A new study shows that far from finding our influential voice in the European Union (EU) beloved of pro-Remain campaigners, the UK is in fact the most outvoted Member State at the highest echelons of the politico-trading bloc.
A report produced by VoteWatch Europe — the leading international non-governmental organisation tracking the votes of European politicians — has revealed that since 2004 Britain is the single most outvoted Member State in the EU Council (the body in which national government ministers from each member state discuss, amend and adopt laws, and coordinate policies).
Professor Simon Hix — chairman and co-founder of VoteWatch Europe — said that “British opposition to EU decisions occurred especially on budget, foreign policy and foreign aid.”
The problem Britain has getting its voice heard in Europe is growing. The reports shows that between 2004 and 2009 the country was on the minority (losing) side 2.6 per cent of the time, but that rate climbed significantly to reach 12.3 per cent from 2009 to 2015.
Even taking that into account, however, British governments have still managed to support more than 97 per cent of EU laws adopted in the last 12 years. Professor Hix explained the UK was not “the most oppositional government on several important issue areas: internal market, legal affairs, transport, environment, and fisheries.”
Andy Wigmore of Brexit campaign group Leave.EU said: “It really is extraordinary. We are told that Britain’s place at the table in Brussels ensures our voice is listened to by our European partners, but this study shows that voice is either isolated and ignored, or merely rubber stamps the overwhelming majority of laws foisted upon the UK.”
The track record of the UK’s Members of the European Parliament (MEPs) also fails to back the argument that their presence defends UK interests in Brussels.
Crunching the numbers in VoteWatch Europe’s report shows that in the 2009-2014 session and to date in the current 2014-2019 session, British MEPs have been less likely to feature in the winning majority in roll call votes than the MEPs of any other Member State.

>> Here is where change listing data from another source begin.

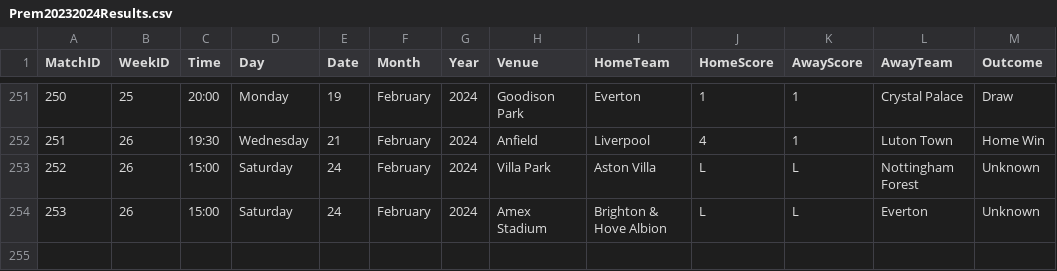
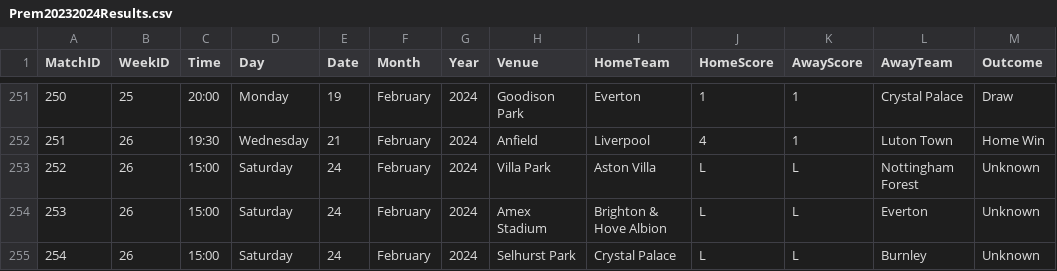
Before and after one commit to plcr9/Prem20232024, a CSV file: lib/Prem20232024Results.csv, drawn as a sheet; only a part is shown, gaps mark what is left out.

Commit message:
Update Prem20232024Results.csv

```diff
--- a/lib/Prem20232024Results.csv
+++ b/lib/Prem20232024Results.csv
@@ -254 +254,2 @@
 253,26,15:00,Saturday,24,February,2024,Amex Stadium,Brighton & Hove Albion,L,L,Everton,Unknown
+254,26,15:00,Saturday,24,February,2024,Selhurst Park,Crystal Palace,L,L,Burnley,Unknown
```
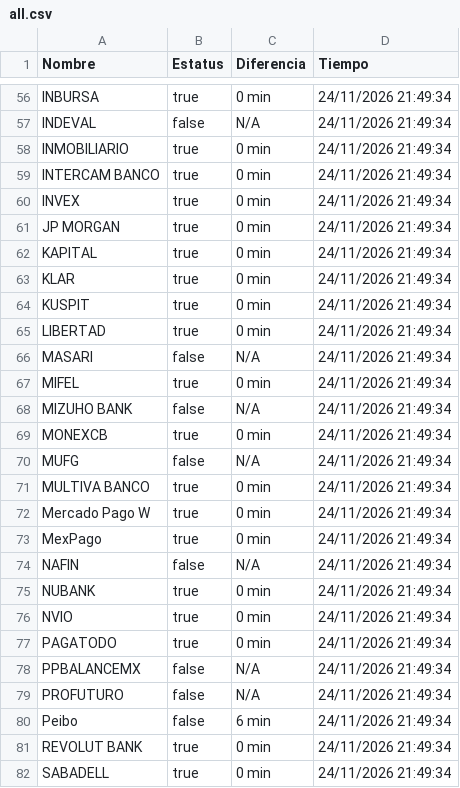
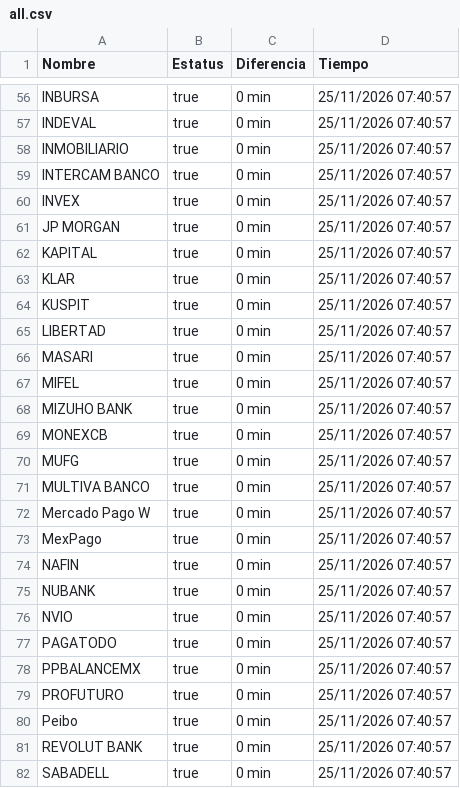
Before and after one commit to mali1412/monspei-scrapper, a CSV file: salidas/all.csv, drawn as a sheet; only a part is shown, gaps mark what is left out; the diff covers the shown part only.

```diff
--- a/salidas/all.csv
+++ b/salidas/all.csv
@@ -56,27 +56,27 @@ Nombre,Estatus,Diferencia,Tiempo
-"INBURSA",true,0 min,24/11/2026 21:49:34
-"INDEVAL",false,N/A,24/11/2026 21:49:34
-"INMOBILIARIO",true,0 min,24/11/2026 21:49:34
-"INTERCAM BANCO",true,0 min,24/11/2026 21:49:34
-"INVEX",true,0 min,24/11/2026 21:49:34
-"JP MORGAN",true,0 min,24/11/2026 21:49:34
-"KAPITAL",true,0 min,24/11/2026 21:49:34
-"KLAR",true,0 min,24/11/2026 21:49:34
-"KUSPIT",true,0 min,24/11/2026 21:49:34
-"LIBERTAD",true,0 min,24/11/2026 21:49:34
-"MASARI",false,N/A,24/11/2026 21:49:34
-"MIFEL",true,0 min,24/11/2026 21:49:34
-"MIZUHO BANK",false,N/A,24/11/2026 21:49:34
-"MONEXCB",true,0 min,24/11/2026 21:49:34
-"MUFG",false,N/A,24/11/2026 21:49:34
-"MULTIVA BANCO",true,0 min,24/11/2026 21:49:34
-"Mercado Pago W",true,0 min,24/11/2026 21:49:34
-"MexPago",true,0 min,24/11/2026 21:49:34
-"NAFIN",false,N/A,24/11/2026 21:49:34
-"NUBANK",true,0 min,24/11/2026 21:49:34
-"NVIO",true,0 min,24/11/2026 21:49:34
-"PAGATODO",true,0 min,24/11/2026 21:49:34
-"PPBALANCEMX",false,N/A,24/11/2026 21:49:34
-"PROFUTURO",false,N/A,24/11/2026 21:49:34
-"Peibo",false,6 min,24/11/2026 21:49:34
-"REVOLUT BANK",true,0 min,24/11/2026 21:49:34
-"SABADELL",true,0 min,24/11/2026 21:49:34
+"INBURSA",true,0 min,25/11/2026 07:40:57
+"INDEVAL",true,0 min,25/11/2026 07:40:57
+"INMOBILIARIO",true,0 min,25/11/2026 07:40:57
+"INTERCAM BANCO",true,0 min,25/11/2026 07:40:57
+"INVEX",true,0 min,25/11/2026 07:40:57
+"JP MORGAN",true,0 min,25/11/2026 07:40:57
+"KAPITAL",true,0 min,25/11/2026 07:40:57
+"KLAR",true,0 min,25/11/2026 07:40:57
+"KUSPIT",true,0 min,25/11/2026 07:40:57
+"LIBERTAD",true,0 min,25/11/2026 07:40:57
+"MASARI",true,0 min,25/11/2026 07:40:57
+"MIFEL",true,0 min,25/11/2026 07:40:57
+"MIZUHO BANK",true,0 min,25/11/2026 07:40:57
+"MONEXCB",true,0 min,25/11/2026 07:40:57
+"MUFG",true,0 min,25/11/2026 07:40:57
+"MULTIVA BANCO",true,0 min,25/11/2026 07:40:57
+"Mercado Pago W",true,0 min,25/11/2026 07:40:57
+"MexPago",true,0 min,25/11/2026 07:40:57
+"NAFIN",true,0 min,25/11/2026 07:40:57
+"NUBANK",true,0 min,25/11/2026 07:40:57
+"NVIO",true,0 min,25/11/2026 07:40:57
+"PAGATODO",true,0 min,25/11/2026 07:40:57
+"PPBALANCEMX",true,0 min,25/11/2026 07:40:57
+"PROFUTURO",true,0 min,25/11/2026 07:40:57
+"Peibo",true,0 min,25/11/2026 07:40:57
+"REVOLUT BANK",true,0 min,25/11/2026 07:40:57
+"SABADELL",true,0 min,25/11/2026 07:40:57
```
Also changed, not shown: 94 edited cells elsewhere in this file, 3 other files.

Between 2014 and the end of 2015, majorities of MEPs from every other country were on the winning side on average 90 per cent of the time, but the majority of British MEPs only found themselves among winners 66 per cent of the time.
Writing for Politico, Professor Hix says:
“The main conclusion from our report is that if the U.K. votes to remain in the EU — which is far from certain, of course — the British government and the leadership of Britain’s parties will need to re-engage with mainstream EU politics if they want to grow their waning influence in the Council and Parliament, and on the wider political agenda of the EU.”
In other words, the way to address the problem of Britain’s voice being ignored in Europe if the country votes to Remain is to throw in the towel and change it to a more mainstream European one — vote In for more Europe.